Posts tagged with ‘heart’

It turns out that clogged interstates may contribute to clogged arteries. ucirvine graduate researcher Sharine Wittkopp looks at how the increased air pollution caused by vehicle congestion causes blood pressure to rise and arteries to inflame, increasing incidents of heart attack and stroke. 
Wittkoop’s data can provide policymakers and the public with a fuller picture of the impact of emissions.

I hope that an awareness of this problem will help strengthen policies designed to decrease emissions and reduce exposure-associated heart disease risk.

Keep up the great work, Sharine! As UC President Janet Napolitano recently said, “graduate students and post-docs are the essential links between teaching for California and researching for the world.”
* Great illustration created by ucresearch producer, Jess Wheelock

It turns out that clogged interstates may contribute to clogged arteries. ucirvine graduate researcher Sharine Wittkopp looks at how the increased air pollution caused by vehicle congestion causes blood pressure to rise and arteries to inflame, increasing incidents of heart attack and stroke.

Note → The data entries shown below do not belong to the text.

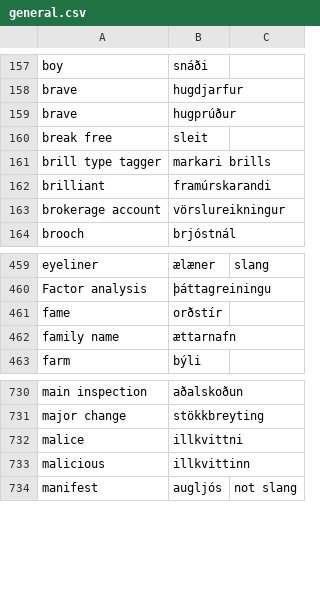
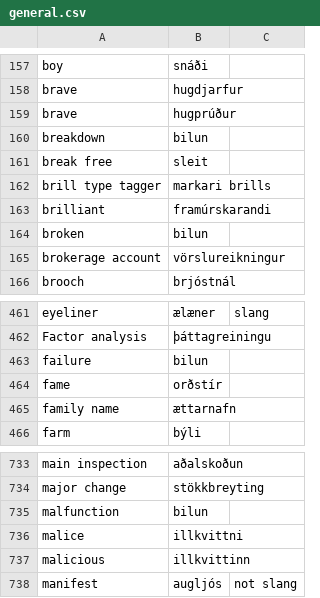
Before and after one commit to judyfong/dictionary, a CSV file: general.csv, drawn as a sheet; only a part is shown, gaps mark what is left out.

Commit message:
Update general.csv

```diff
--- a/general.csv
+++ b/general.csv
@@ -159,2 +159,3 @@ brave,hugdjarfur
 brave, hugprúður
+breakdown,bilun
 break free, sleit
@@ -162,2 +163,3 @@ brill type tagger,markari brills
 brilliant,framúrskarandi
+broken,bilun
 brokerage account,vörslureikningur
@@ -460,2 +462,3 @@ eyeliner,ælæner,slang
 Factor analysis, þáttagreiningu
+failure,bilun
 fame,orðstír
@@ -731,2 +734,3 @@ main inspection,aðalskoðun
 major change,stökkbreyting
+malfunction,bilun
 malice,illkvittni
```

Wittkoop’s data can provide policymakers and the public with a fuller picture of the impact of emissions.

I hope that an awareness of this problem will help strengthen policies designed to decrease emissions and reduce exposure-associated heart disease risk.

Keep up the great work, Sharine! As UC President Janet Napolitano recently said, “graduate students and post-docs are the essential links between teaching for California and researching for the world.”

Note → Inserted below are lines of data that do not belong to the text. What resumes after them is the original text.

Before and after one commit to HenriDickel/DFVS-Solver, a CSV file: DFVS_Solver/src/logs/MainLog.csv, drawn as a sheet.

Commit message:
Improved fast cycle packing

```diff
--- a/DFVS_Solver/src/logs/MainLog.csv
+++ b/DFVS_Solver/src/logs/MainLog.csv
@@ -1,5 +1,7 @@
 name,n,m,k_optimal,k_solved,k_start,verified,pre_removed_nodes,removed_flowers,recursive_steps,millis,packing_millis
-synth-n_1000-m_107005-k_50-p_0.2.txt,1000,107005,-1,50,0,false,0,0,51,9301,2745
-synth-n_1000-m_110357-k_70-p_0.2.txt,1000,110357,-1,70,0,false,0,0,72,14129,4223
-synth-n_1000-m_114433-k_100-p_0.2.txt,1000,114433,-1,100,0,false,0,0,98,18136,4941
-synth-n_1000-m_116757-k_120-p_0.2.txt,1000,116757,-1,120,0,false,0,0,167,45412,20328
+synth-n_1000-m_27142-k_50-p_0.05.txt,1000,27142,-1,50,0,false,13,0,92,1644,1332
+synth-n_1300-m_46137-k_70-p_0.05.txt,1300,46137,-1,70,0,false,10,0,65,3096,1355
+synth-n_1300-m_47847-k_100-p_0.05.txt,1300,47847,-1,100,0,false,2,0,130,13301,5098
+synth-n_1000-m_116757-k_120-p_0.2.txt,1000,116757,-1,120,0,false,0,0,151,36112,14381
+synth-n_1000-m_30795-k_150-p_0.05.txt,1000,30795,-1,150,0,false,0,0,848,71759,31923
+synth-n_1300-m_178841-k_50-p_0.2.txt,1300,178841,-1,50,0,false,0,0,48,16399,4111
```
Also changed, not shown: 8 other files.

* Great illustration created by ucresearch producer, Jess Wheelock

A blood test that’s commonly used to determine whether heart transplant recipients are rejecting their new organ can also serve as a ‘crystal ball’ to predict potential rejection-related problems months into the future. Dr. Mario Deng, study leader and head of UCLA’s integrated heart transplant program, says the AlloMap blood test measures changes in the expression of about a dozen genes over a period of time.

Patients who were clinically stable, who had more than one AlloMap blood test in the same range were seemingly doing really well. In contrast, patients who were not clinically stable and who had an AlloMap blood test that was variable over time had a much more clinically bumpy course.

Before, heart transplant recipients underwent routing monitoring by undergoing an invasive, heart-muscle biopsy. Now, the AlloMap test offers these patients a non-invasive, personalized medicine approach.

We can now systematically tailor the immune-suppression dose to the individual person’s needs and that was not possible before.